### [Required action]
Could you report every line of the listing below that holds the word "Location"?

(Data for processing begins)

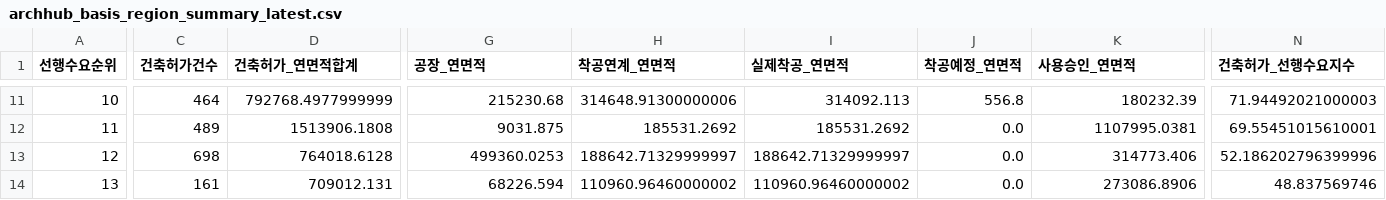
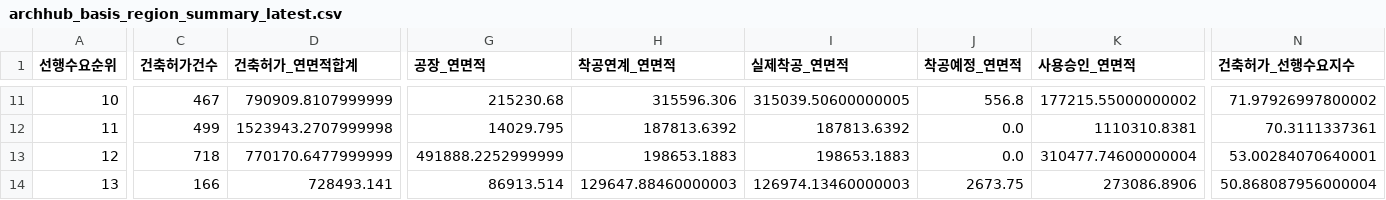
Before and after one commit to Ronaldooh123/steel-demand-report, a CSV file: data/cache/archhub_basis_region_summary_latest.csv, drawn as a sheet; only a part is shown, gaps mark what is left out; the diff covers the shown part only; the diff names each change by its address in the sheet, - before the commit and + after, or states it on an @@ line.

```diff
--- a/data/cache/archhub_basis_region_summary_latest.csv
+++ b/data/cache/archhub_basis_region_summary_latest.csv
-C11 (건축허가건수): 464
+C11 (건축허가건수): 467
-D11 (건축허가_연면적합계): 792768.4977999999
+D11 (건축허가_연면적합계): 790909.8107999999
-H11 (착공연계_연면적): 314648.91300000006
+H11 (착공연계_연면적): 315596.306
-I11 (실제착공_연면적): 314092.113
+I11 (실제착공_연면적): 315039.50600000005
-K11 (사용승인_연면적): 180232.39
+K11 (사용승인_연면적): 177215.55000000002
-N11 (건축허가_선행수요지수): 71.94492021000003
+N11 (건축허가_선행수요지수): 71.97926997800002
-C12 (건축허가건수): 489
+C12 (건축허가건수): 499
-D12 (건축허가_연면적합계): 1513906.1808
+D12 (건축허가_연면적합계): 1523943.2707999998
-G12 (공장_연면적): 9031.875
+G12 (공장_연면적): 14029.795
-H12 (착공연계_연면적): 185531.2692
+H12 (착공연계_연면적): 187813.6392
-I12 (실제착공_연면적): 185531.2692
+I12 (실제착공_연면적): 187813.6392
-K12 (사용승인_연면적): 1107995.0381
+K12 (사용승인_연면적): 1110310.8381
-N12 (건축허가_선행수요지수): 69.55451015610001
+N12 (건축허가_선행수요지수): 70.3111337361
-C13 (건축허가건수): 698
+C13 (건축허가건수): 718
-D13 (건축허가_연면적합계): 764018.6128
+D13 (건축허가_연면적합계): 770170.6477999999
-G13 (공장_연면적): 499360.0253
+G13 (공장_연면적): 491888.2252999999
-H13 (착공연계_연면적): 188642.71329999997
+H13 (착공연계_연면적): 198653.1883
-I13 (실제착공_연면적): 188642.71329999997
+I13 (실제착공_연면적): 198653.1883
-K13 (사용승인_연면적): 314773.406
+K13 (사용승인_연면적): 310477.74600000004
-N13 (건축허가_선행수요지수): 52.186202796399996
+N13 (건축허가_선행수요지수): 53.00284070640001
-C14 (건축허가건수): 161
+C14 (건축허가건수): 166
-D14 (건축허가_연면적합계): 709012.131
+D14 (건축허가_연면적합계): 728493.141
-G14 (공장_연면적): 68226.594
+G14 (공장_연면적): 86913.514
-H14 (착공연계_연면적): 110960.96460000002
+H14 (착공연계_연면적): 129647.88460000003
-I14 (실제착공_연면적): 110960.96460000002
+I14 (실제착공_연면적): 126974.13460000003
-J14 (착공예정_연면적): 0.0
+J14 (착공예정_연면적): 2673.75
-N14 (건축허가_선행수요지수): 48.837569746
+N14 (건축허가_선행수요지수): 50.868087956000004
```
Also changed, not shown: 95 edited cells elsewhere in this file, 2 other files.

(Data for processing ends)
(Data for processing begins)

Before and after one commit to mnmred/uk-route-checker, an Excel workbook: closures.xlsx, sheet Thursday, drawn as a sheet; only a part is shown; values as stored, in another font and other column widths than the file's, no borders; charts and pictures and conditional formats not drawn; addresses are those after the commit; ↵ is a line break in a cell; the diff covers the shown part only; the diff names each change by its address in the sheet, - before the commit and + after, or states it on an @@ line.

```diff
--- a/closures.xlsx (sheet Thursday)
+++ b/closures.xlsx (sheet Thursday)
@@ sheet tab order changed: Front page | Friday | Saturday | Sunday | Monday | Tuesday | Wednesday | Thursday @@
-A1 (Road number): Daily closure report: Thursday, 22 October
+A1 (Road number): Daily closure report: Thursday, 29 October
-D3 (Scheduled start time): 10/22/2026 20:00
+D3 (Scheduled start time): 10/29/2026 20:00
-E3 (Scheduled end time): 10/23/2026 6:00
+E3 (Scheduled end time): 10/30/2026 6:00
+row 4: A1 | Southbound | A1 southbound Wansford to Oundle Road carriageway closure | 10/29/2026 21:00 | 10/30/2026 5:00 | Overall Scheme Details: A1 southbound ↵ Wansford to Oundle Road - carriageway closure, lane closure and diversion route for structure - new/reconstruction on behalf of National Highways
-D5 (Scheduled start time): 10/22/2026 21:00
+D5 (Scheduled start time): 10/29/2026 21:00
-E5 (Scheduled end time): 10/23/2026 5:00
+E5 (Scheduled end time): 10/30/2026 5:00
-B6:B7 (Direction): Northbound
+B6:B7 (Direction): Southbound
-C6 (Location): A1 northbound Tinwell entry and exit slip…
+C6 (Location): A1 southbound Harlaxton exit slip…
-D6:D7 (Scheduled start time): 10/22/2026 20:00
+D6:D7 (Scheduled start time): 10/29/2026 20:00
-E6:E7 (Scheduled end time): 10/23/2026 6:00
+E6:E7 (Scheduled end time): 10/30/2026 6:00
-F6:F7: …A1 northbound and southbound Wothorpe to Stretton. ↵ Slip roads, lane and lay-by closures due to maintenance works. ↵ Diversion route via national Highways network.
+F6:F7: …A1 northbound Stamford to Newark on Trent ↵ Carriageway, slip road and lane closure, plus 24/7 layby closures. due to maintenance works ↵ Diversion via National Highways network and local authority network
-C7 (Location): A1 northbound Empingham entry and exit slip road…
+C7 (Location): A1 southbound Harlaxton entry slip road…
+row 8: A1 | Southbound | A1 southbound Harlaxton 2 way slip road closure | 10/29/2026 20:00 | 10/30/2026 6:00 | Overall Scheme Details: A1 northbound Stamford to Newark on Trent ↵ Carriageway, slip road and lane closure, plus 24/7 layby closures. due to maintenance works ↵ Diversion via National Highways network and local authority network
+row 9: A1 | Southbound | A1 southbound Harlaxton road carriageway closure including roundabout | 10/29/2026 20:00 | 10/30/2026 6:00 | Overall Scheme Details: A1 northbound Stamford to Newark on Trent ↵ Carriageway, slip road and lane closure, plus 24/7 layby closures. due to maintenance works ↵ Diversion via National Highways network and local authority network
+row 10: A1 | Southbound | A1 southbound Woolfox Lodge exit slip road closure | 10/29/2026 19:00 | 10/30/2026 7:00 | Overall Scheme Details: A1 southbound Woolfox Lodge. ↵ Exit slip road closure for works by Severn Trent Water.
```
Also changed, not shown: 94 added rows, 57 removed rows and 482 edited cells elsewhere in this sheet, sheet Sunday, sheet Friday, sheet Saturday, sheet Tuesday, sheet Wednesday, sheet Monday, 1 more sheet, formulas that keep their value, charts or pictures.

(Data for processing ends)
(Data for processing begins)

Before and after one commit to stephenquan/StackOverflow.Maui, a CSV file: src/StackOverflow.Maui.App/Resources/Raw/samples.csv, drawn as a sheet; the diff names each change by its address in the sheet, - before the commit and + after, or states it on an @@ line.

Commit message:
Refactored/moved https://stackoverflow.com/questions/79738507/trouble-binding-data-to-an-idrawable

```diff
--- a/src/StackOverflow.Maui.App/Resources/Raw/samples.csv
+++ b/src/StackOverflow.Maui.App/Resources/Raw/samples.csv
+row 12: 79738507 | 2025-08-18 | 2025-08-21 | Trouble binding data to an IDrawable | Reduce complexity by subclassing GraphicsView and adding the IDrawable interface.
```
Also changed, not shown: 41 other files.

(Data for processing ends)

### [Response to this exercise]
-C6 (Location): A1 northbound Tinwell entry and exit slip…
+C6 (Location): A1 southbound Harlaxton exit slip…
-C7 (Location): A1 northbound Empingham entry and exit slip road…
+C7 (Location): A1 southbound Harlaxton entry slip road…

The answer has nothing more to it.